BEGIN
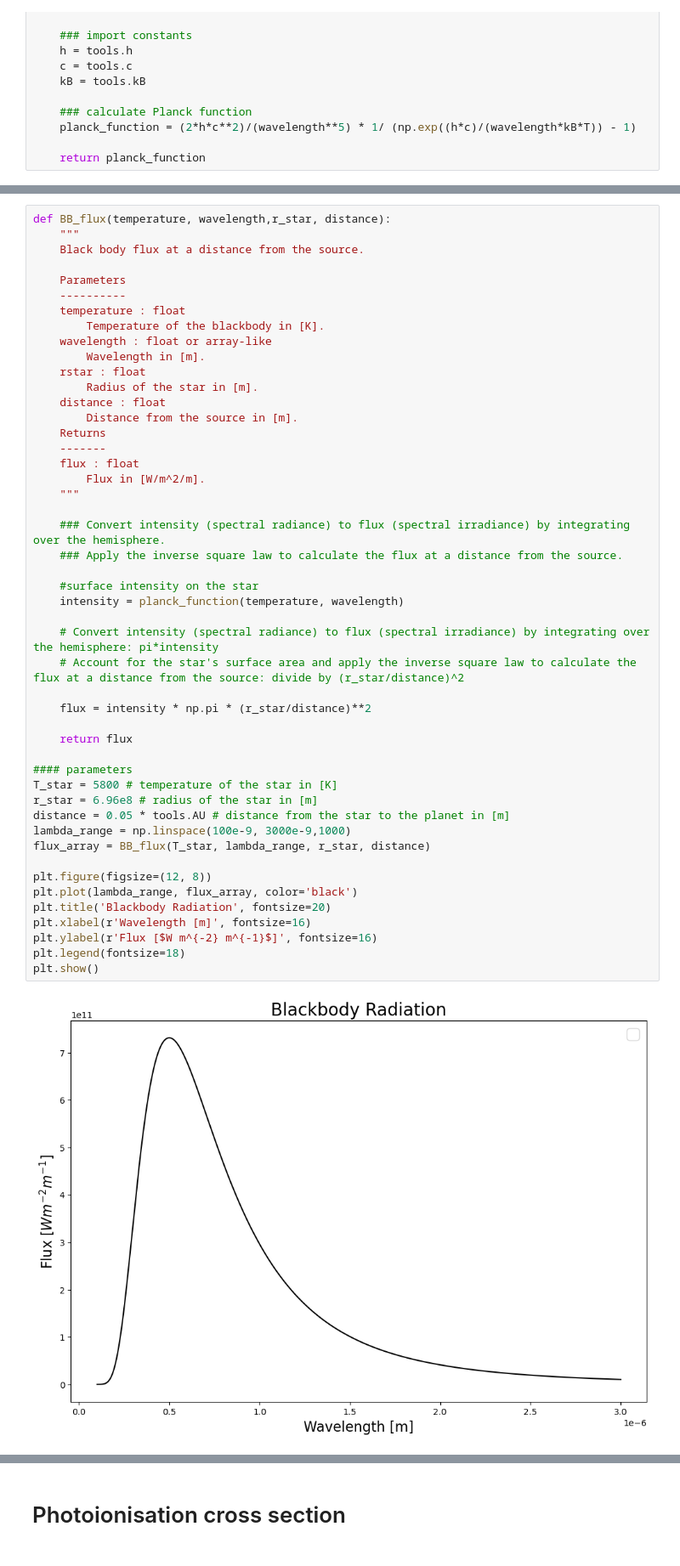
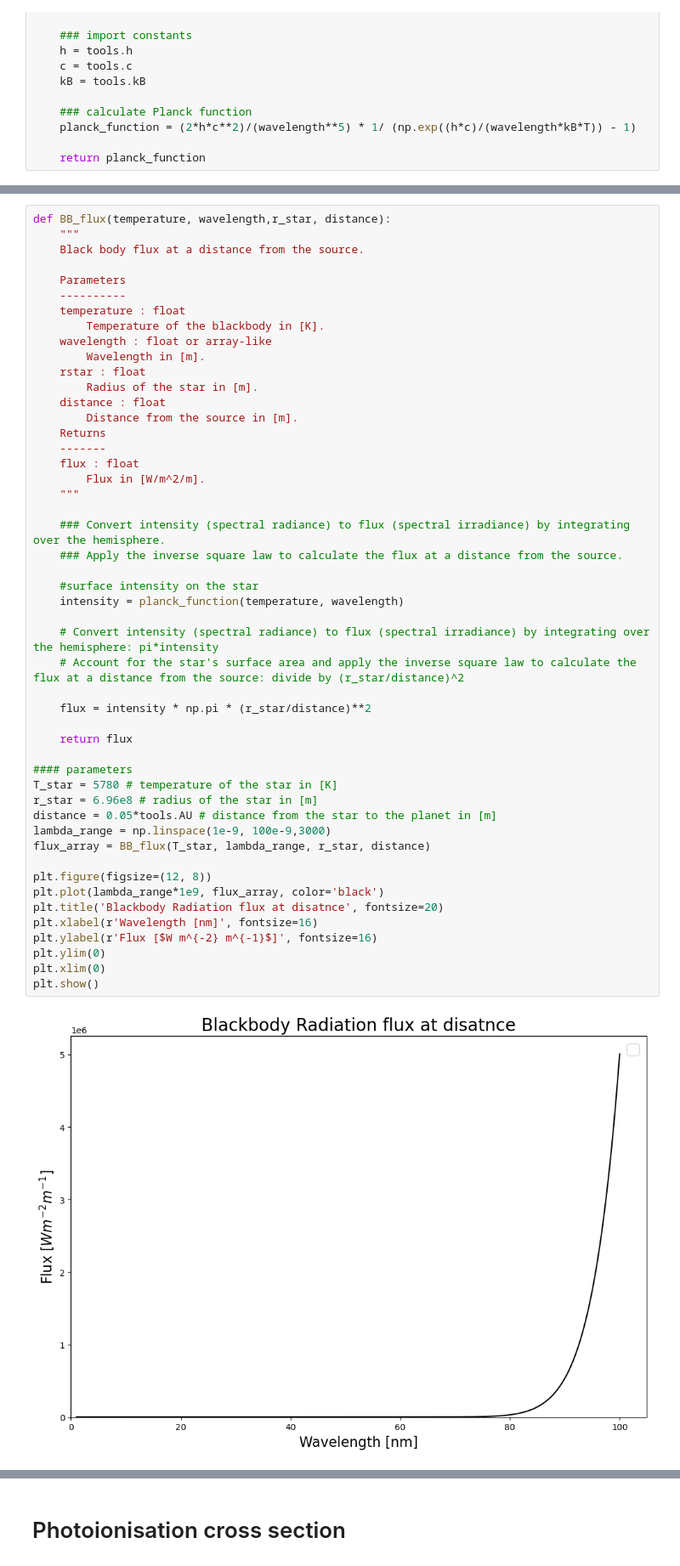
Before and after one commit to shih-jim/escape, a Jupyter notebook: energy_conservation.ipynb, the cells around one changed output, grey strips where cells are left out. Shown at 85% size. Drawn from its saved outputs; the diff is of its cells as text.

Commit message:
Adding Solar SED, sanity check on BB flux with earth's Teff, testing macht of UV flow with Murry-Clay 2009

```diff
--- a/energy_conservation.ipynb
+++ b/energy_conservation.ipynb
@@ -185,39 +186,40 @@ def BB_flux(temperature, wavelength,r_star, distance):
         Radius of the star in [m].
     distance : float
         Distance from the source in [m].
     Returns
     -------
     flux : float
         Flux in [W/m^2/m].
     """
 
     ### Convert intensity (spectral radiance) to flux (spectral irradiance) by integrating over the hemisphere.
     ### Apply the inverse square law to calculate the flux at a distance from the source.
 
     #surface intensity on the star
     intensity = planck_function(temperature, wavelength)
 
     # Convert intensity (spectral radiance) to flux (spectral irradiance) by integrating over the hemisphere: pi*intensity
     # Account for the star's surface area and apply the inverse square law to calculate the flux at a distance from the source: divide by (r_star/distance)^2
 
     flux = intensity * np.pi * (r_star/distance)**2
 
     return flux
 
 #### parameters
-T_star = 5800 # temperature of the star in [K]
+T_star = 5780 # temperature of the star in [K]
 r_star = 6.96e8 # radius of the star in [m]
-distance = 0.05 * tools.AU # distance from the star to the planet in [m]
-lambda_range = np.linspace(100e-9, 3000e-9,1000)
+distance = 0.05*tools.AU # distance from the star to the planet in [m]
+lambda_range = np.linspace(1e-9, 100e-9,3000)
 flux_array = BB_flux(T_star, lambda_range, r_star, distance)
 
 plt.figure(figsize=(12, 8))
-plt.plot(lambda_range, flux_array, color='black')
-plt.title('Blackbody Radiation', fontsize=20)
-plt.xlabel(r'Wavelength [m]', fontsize=16)
+plt.plot(lambda_range*1e9, flux_array, color='black')
+plt.title('Blackbody Radiation flux at disatnce', fontsize=20)
+plt.xlabel(r'Wavelength [nm]', fontsize=16)
 plt.ylabel(r'Flux [$W m^{-2} m^{-1}$]', fontsize=16)
-plt.legend(fontsize=18)
+plt.ylim(0)
+plt.xlim(0)
 plt.show()
 # %% [output]
-[figure, old version]
+[figure, new version]
 # %%
```
Also changed, not shown: parts of 13 cells of this notebook, 2 other files.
END
**Directions for this task**
Write only the number of lines in the listing that hold the word "fontsize".

**Answer to this task**
6